This command is taught by first asking the dog to “Sit,” then placing a treat under his nose and commanding him to “Stay,” then taking a few steps away. If the dog remains and waits, reward him with a treat; if he does not, say “No” and take a few more steps away from him so he can tell when he is doing the exercise correctly and when he is not.
The exercise must be done multiple times daily for the dog to effectively understand the command. This command is effective because it maintains the dog’s self-control, which is especially important in hyper-energetic dogs.
You may teach this instruction by holding a treat in both hands. Putting one hand near the dog’s face – allowing him to smell and lick it – and commanding him to “Leave it.”
The dog will lick and smell the treat at first, and may even bark to get it, but he will ultimately lose interest.
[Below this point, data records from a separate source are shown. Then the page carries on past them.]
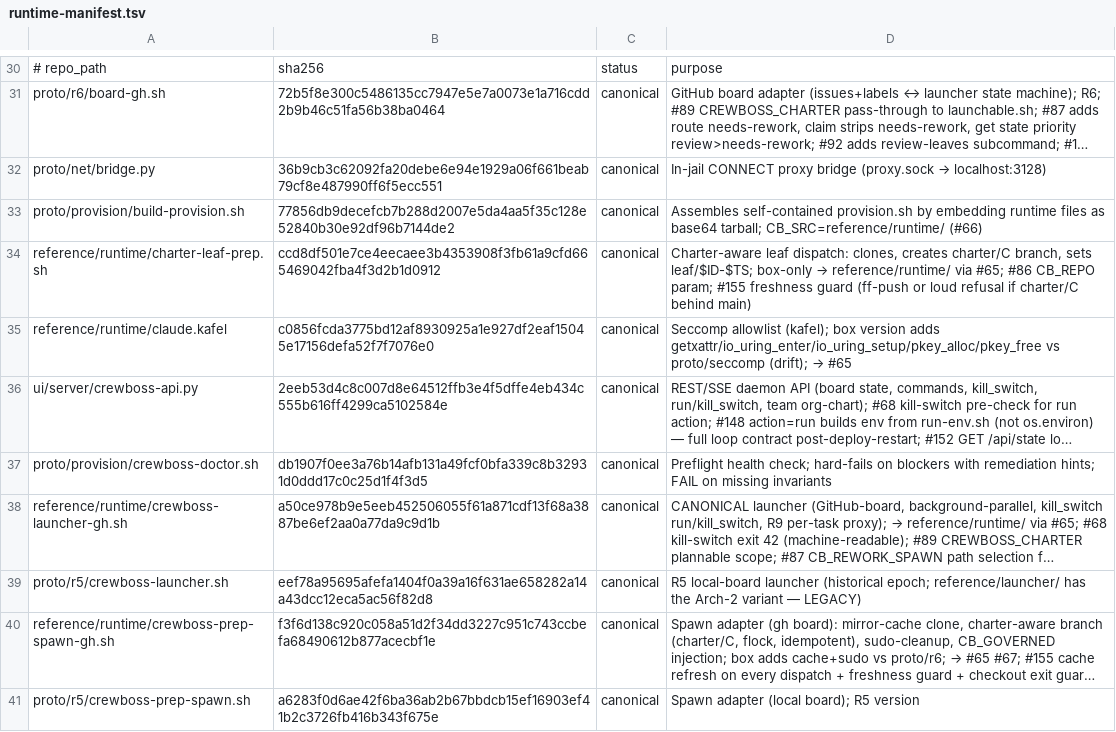
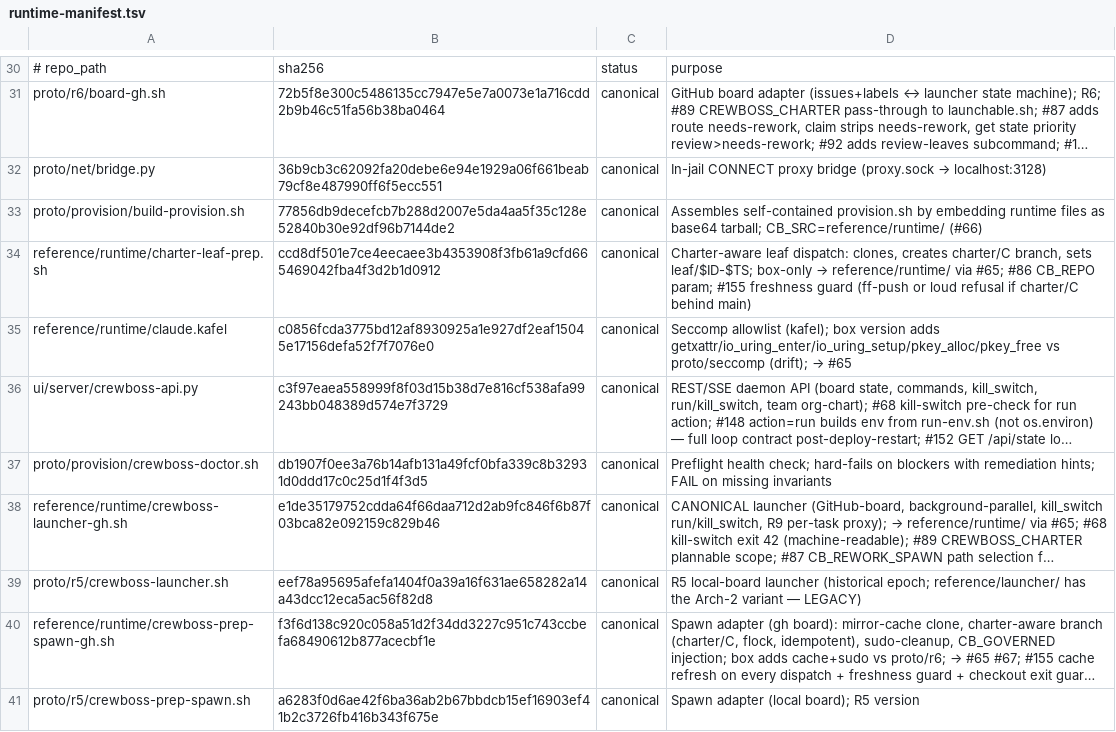
Before and after one commit to ruslan-shaydullin/crewboss, a TSV file: reference/runtime-manifest.tsv, drawn as a sheet; only a part is shown, gaps mark what is left out; long unchanged cells end in …; the diff names each change by its address in the sheet, - before the commit and + after, or states it on an @@ line.

```diff
--- a/reference/runtime-manifest.tsv
+++ b/reference/runtime-manifest.tsv
-B36: 2eeb53d4c8c007d8e64512ffb3e4f5dffe4eb434c555b616ff4299ca5102584e
+B36: c3f97eaea558999f8f03d15b38d7e816cf538afa99243bb048389d574e7f3729
-B38: a50ce978b9e5eeb452506055f61a871cdf13f68a3887be6ef2aa0a77da9c9d1b
+B38: e1de35179752cdda64f66daa712d2ab9fc846f6b87f03bca82e092159c829b46
```
Also changed, not shown: 2 other files.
That’s when you’ll hand over the treat you’ve been hiding on the other closed hand.
Repeat the exercise until the dog abandons the first treatment as soon as he hears “Leave it,” and when he returns for the second treat, you give him and show affection. This activity must be done every day until the dog knows it completely.
This command may be taught by placing a collar and leash on your dog at a set distance from you and commanding him to “Come” towards you while pulling the leash a little. You must offer the dog a treat as soon as he approaches you to make him aware of the aim of the activity – since the dog associates the treat with the exercise.
This activity should be done multiple times a day, and when you’re ready to release the dog, simply say “Okay” and show him attention.
This is a valuable activity because it can defend the dog if he is attempting to get into problems with other dogs, if he runs away in the streets, or if he is attacked by other dogs.
Keep in mind that the following commands, when used correctly by the dog parent, can be a lot of fun for both the dog and the parent, as well as making their lives easier and more joyful. Happy Training!